Someone toted the box out from a back room and plopped it at my feet. He asked about Lion and no, this one didn't. No biggie, they would install it. So we completed the transactions and he took me over to a Customer assist desk and introduced me to a young Blue Shirt who would handle the install.

"Shall I just leave it and pick it up later.'

They looked concerned. "Oh no, said the Customer Assist Blue Shirt. The customer must stay with the computer. It'll take about 45 minutes to install Lion."

"Okay," says I. "Just let me run down to my store and tell my manager where I am."

"I'm sorry, the customer must stay with their computer."

"Well, I wouldn't be away from my computer very long."

"Uh, where is your store?" he didn't say your store, he said the name of the store because that is what I had said instead of my store. You would have thought he would know. We were only three doors down the hall. But then again, why notice us. We had trickles of clients while the Apple Store had lines in the seemingly millions every day.

"It's three doors down," I say.

"Okay," says he, "but you (turning to the sales guy) go with them and carry his computer."

So there we go, out the door and down the hall and over the bridge and through the woods to my Manager, me and my shadow, the Blue Shirt lugging my computer being me. I tell my manager I will be at the Apple Store for 45 minutes and she says okay and me and the Blue Shirt Computer tender traipse back to the Customer Assist Blue Shirt in the Apple Store.

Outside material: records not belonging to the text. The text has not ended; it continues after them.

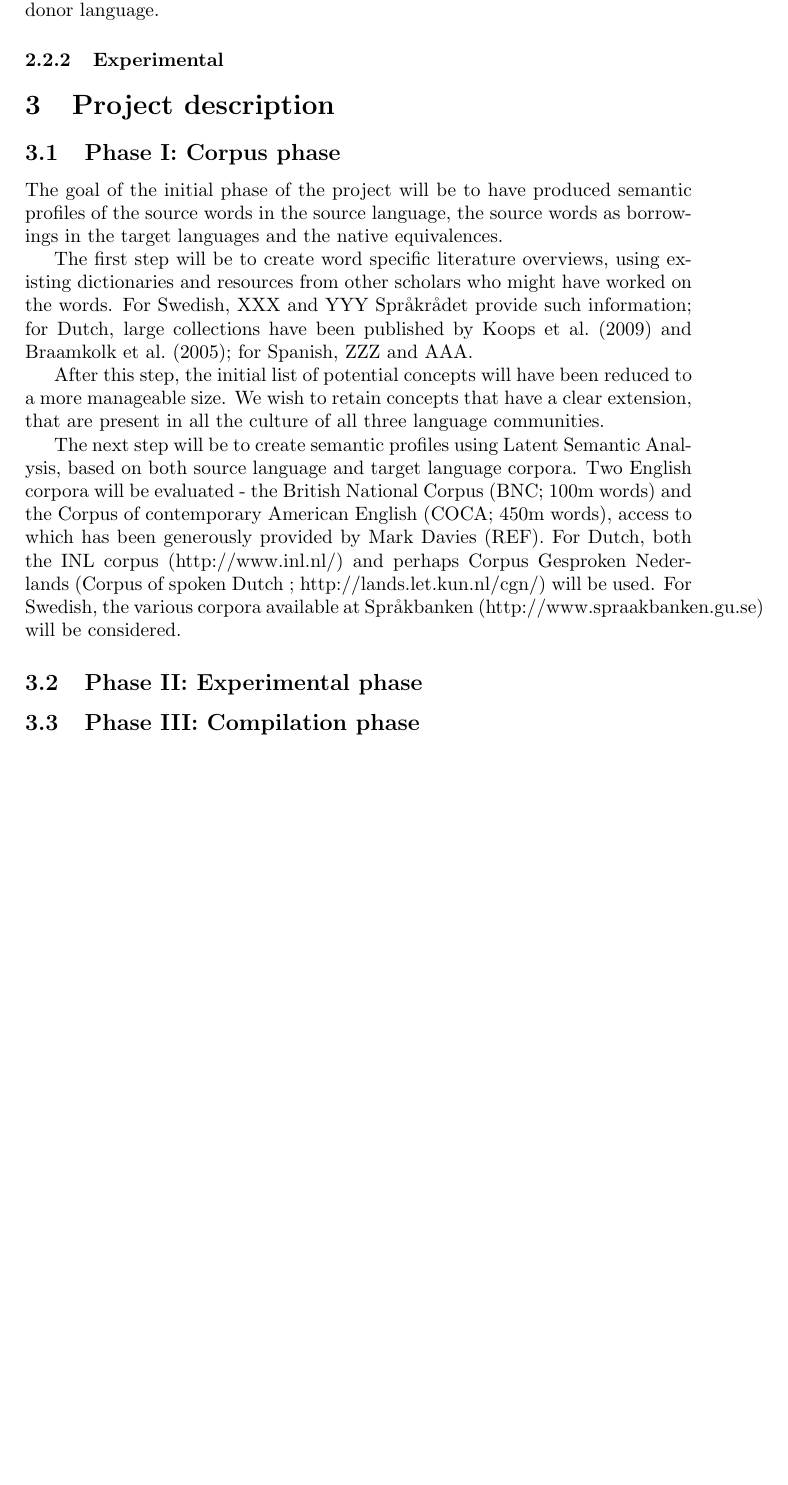
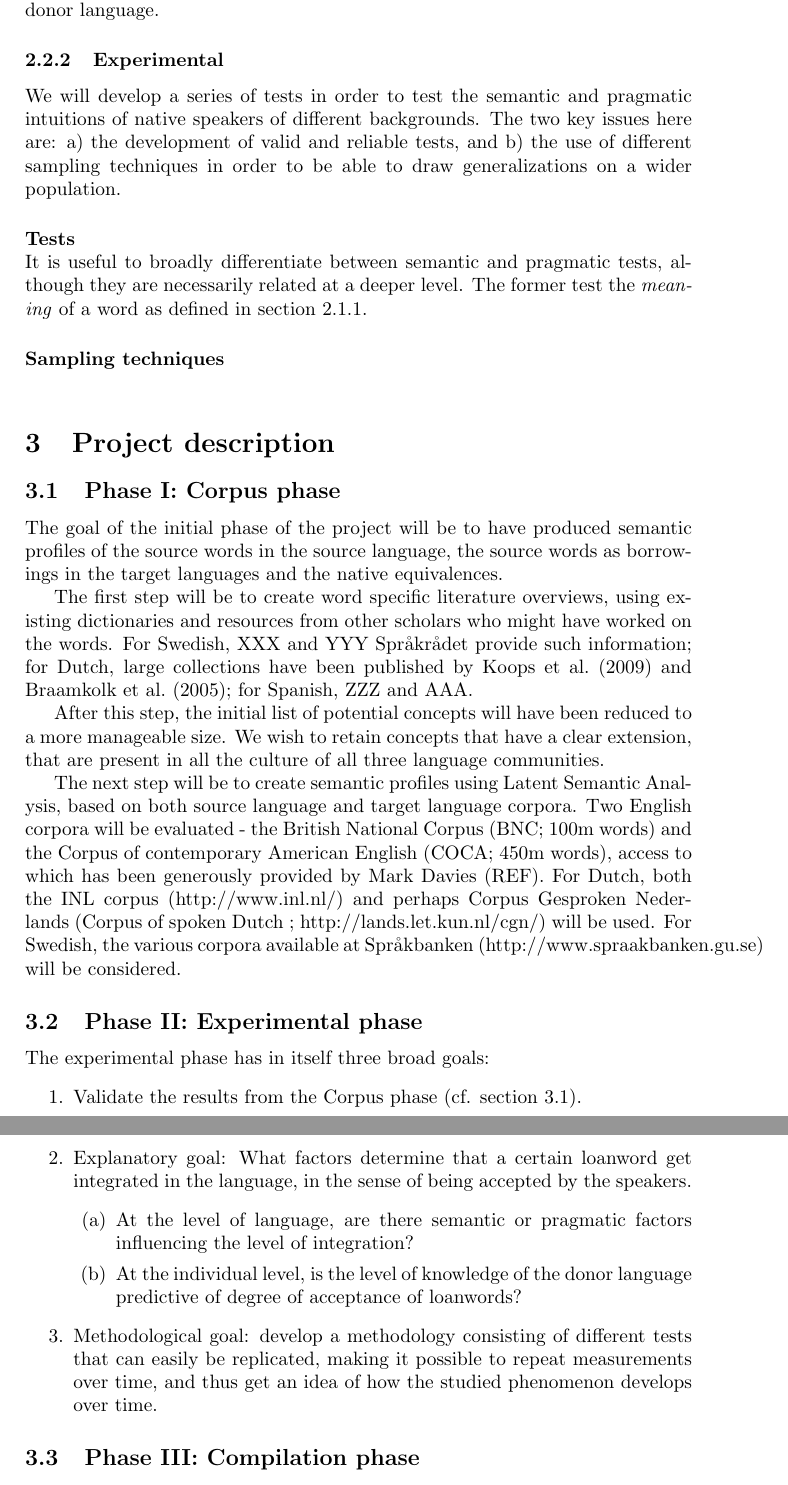
Before and after one commit to montero-melis/SPD_loanwords, a LaTeX document (main2.tex): part of page 5 of 7 before the commit and two parts of pages 5 and 6 of 8 after it, the two joined at a grey line, cut so that both start at the same text, the shorter picture padded with empty space. Compiled offline with pdfLaTeX.

Commit message:
First sloppy draft of Guillermo's sections

```diff
--- a/main2.tex
+++ b/main2.tex
@@ -123,7 +125,17 @@
 
 \subsubsection{Experimental}
 
+We will develop a series of tests in order to test the semantic and pragmatic intuitions of native speakers of different backgrounds.
+The two key issues here are: a) the development of valid and reliable tests, and b) the use of different sampling techniques in order to be able to draw generalizations on a wider population.
 
+\paragraph{Tests}
+\hspace{0pt} \\
+It is useful to broadly differentiate between semantic and pragmatic tests, although they are necessarily related at a deeper level.
+The former test the \emph{meaning} of a word as defined in section~\ref{sect_meaning}.
+
+
+\paragraph{Sampling techniques}
+\hspace{0pt} \\
 
 %%%%%%%%%%%%%%%
 
@@ -142,6 +154,8 @@
 %%%%%%%%%%%%%%
 
 \subsection{Phase I: Corpus phase}
+\label{sect_corpus}
+
 The goal of the initial phase of the project will be to have produced semantic profiles of the source words in the source language, the source words as borrowings in the target languages and the native equivalences.
 
 The first step will be to create word specific literature overviews, using existing dictionaries and resources from other scholars who might have worked on the words. For Swedish, XXX and YYY Spr\aa kr\aa det provide such information; for Dutch, large collections have been published by \cite{Koops2009} and \cite{Braamkolk2005}; for Spanish, ZZZ and AAA.
@@ -156,7 +170,22 @@
 \subsection{Phase II: Experimental phase}
 %Guillermo will write
 
+The experimental phase has in itself three broad goals:
+\begin{enumerate}
+	\item Validate the results from the Corpus phase (cf. section~\ref{sect_corpus}).
+	\item Explanatory goal:
+	What factors determine that a certain loanword get integrated in the language, in the sense of being accepted by the speakers.
+	\begin{enumerate}
+		\item At the level of language, are there semantic or pragmatic factors influencing the level of integration?
+		\item At the individual level, is the level of knowledge of the donor language predictive of degree of acceptance of loanwords?
+	\end{enumerate}
+	\item Methodological goal: develop a methodology consisting of different tests that can easily be replicated, making it possible to repeat measurements over time, and thus get an idea of how the studied phenomenon develops over time.
+\end{enumerate}
 
+
+
+
+%%%%%%%%%%%%%%%
 
 \subsection{Phase III: Compilation phase}
 %Sigi will write -- has written, bitches!
```
Also changed, not shown: main2.tex (2 more changed lines).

Now I know I was breaking bad. I was certainly at the Apple Store more than 45 minutes. It wasn't something I would ever do, had ever done, in my fifty-plus years of working. I felt and feel bad for my manager for my doing it, but you know what. That corporation tossed me aside in the discard heap because their upper management didn't know how to make a profit in the last five years. I had given them my all and my best and I had a year and a quarter accrued breaks, so overall, I don't care.

I spent some time being instructed by the Customer-Assist Blue Shirt guy and then was turned over to a Blue Shirt gal named Lauren until the install was completed. They had me do it, but they watched over me and paid me attention and helped get things just right. Over the years I have had many a MicroSoft filled PCs and all those times of purchase, I paid and they handed me the box, rather boxes and wires and manuals, shoved me out the door into the cold, cruel world of do-it-yourself techno install. Apple had people who treated me with respect and took the time to make certain my purchase was working and I understood enough to leave the nest. Unlike some companies, Apple seems to know what they are doing.

And Amber and I (the cat in my lap in the first picture) are very perfectly pleased with the new toy.




2 comments:

nance marie said...

good story.

Ron said...

What is this? Larry Unleashed? Wow. What a story. I can tell the difference in your writing style since you were canned from your former place of employment. You don't seem so uptight and constricted. You are more free flowing. Free, free, FREE AT LAST! It shows Lar and it looks good!